To do
Please restate, word for word, each line from the one containing "Tasky Lab 2 - Exercises done" through the end of the entries below.

Web page edit records
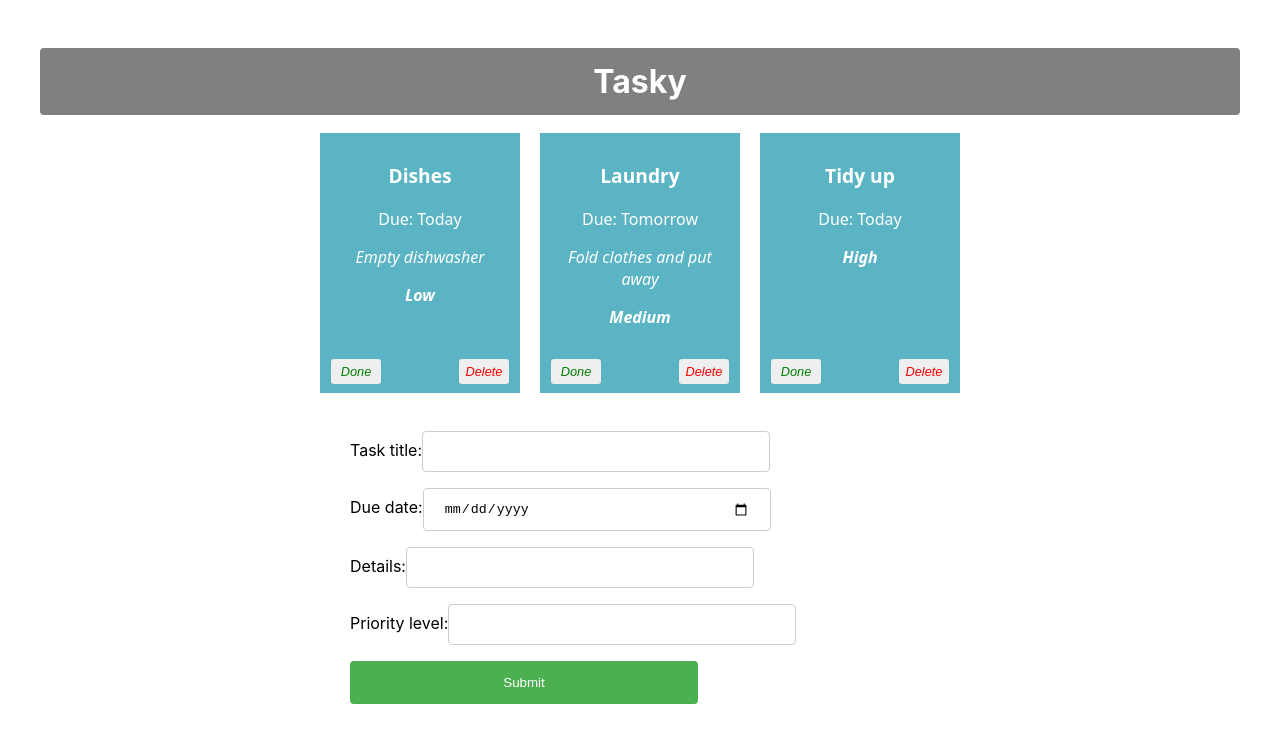
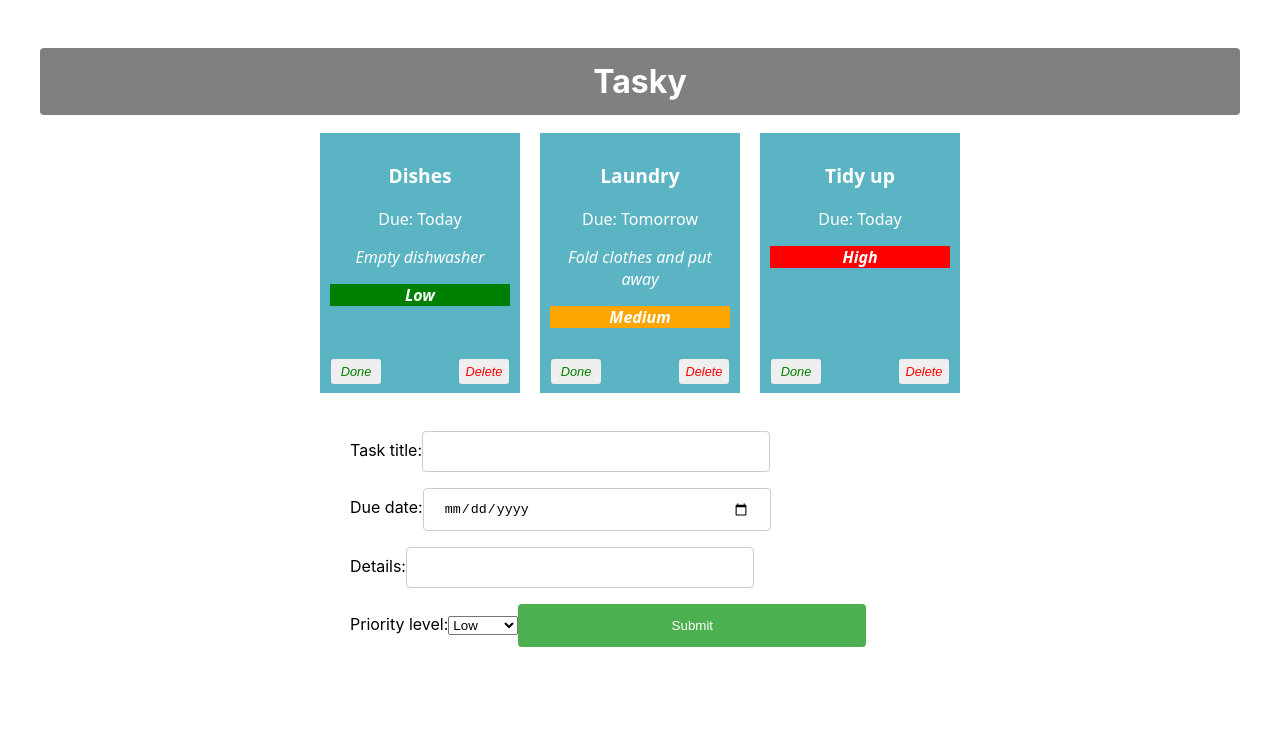
Before and after one commit to ChrisKelleher1947/react-basics-labs, a React (Create React App) app in the folder tasky/: page / in a window 1280 px wide. Shown: the top 742 px of the page. Built offline with nearby package versions, Linux system fonts and the light colour scheme.

Commit message:
Tasky Lab 2 - Exercises done

```diff
--- a/tasky/src/components/Form.js
+++ b/tasky/src/components/Form.js
@@ -22,7 +22,11 @@ const AddTaskForm = (props) => {
         <br />
         <label>
             Priority level:
-            <input type="text" name="priority" onChange={(event) => props.change(event)} />
+            <select name="priority" onChange={(event) => props.change(event)} >
+              <option key="Low" value="Low"> Low </option>
+              <option key="Medium" value="Medium"> Medium </option>
+              <option key="High" value="High"> High </option>
+              </select>
         </label>
         <input type="submit" value="Submit" />
         </form>
--- a/tasky/src/components/Task.js
+++ b/tasky/src/components/Task.js
@@ -9,7 +9,9 @@ const Task = (props) => {
             <button onClick={props.markDone} className='doneButton'>Done</button>
             <button className='deleteButton' onClick={props.deleteTask}>Delete</button>
             <p className= "description">{props.description}</p>
-            <p className= "priority">{props.priority}</p>
+            <p className= "priority" style={{
+                backgroundColor: props.priority === "High" ? 'red' :props.priority === "Medium" ? 'orange' : 'green'}}>
+                    {props.priority}</p>
             <p>{props.children}</p>
         </div>
     )
```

Task solution
Tasky Lab 2 - Exercises done

```diff
--- a/tasky/src/components/Form.js
+++ b/tasky/src/components/Form.js
@@ -22,7 +22,11 @@ const AddTaskForm = (props) => {
         <br />
         <label>
             Priority level:
-            <input type="text" name="priority" onChange={(event) => props.change(event)} />
+            <select name="priority" onChange={(event) => props.change(event)} >
+              <option key="Low" value="Low"> Low </option>
+              <option key="Medium" value="Medium"> Medium </option>
+              <option key="High" value="High"> High </option>
+              </select>
         </label>
         <input type="submit" value="Submit" />
         </form>
--- a/tasky/src/components/Task.js
+++ b/tasky/src/components/Task.js
@@ -9,7 +9,9 @@ const Task = (props) => {
             <button onClick={props.markDone} className='doneButton'>Done</button>
             <button className='deleteButton' onClick={props.deleteTask}>Delete</button>
             <p className= "description">{props.description}</p>
-            <p className= "priority">{props.priority}</p>
+            <p className= "priority" style={{
+                backgroundColor: props.priority === "High" ? 'red' :props.priority === "Medium" ? 'orange' : 'green'}}>
+                    {props.priority}</p>
             <p>{props.children}</p>
         </div>
     )
```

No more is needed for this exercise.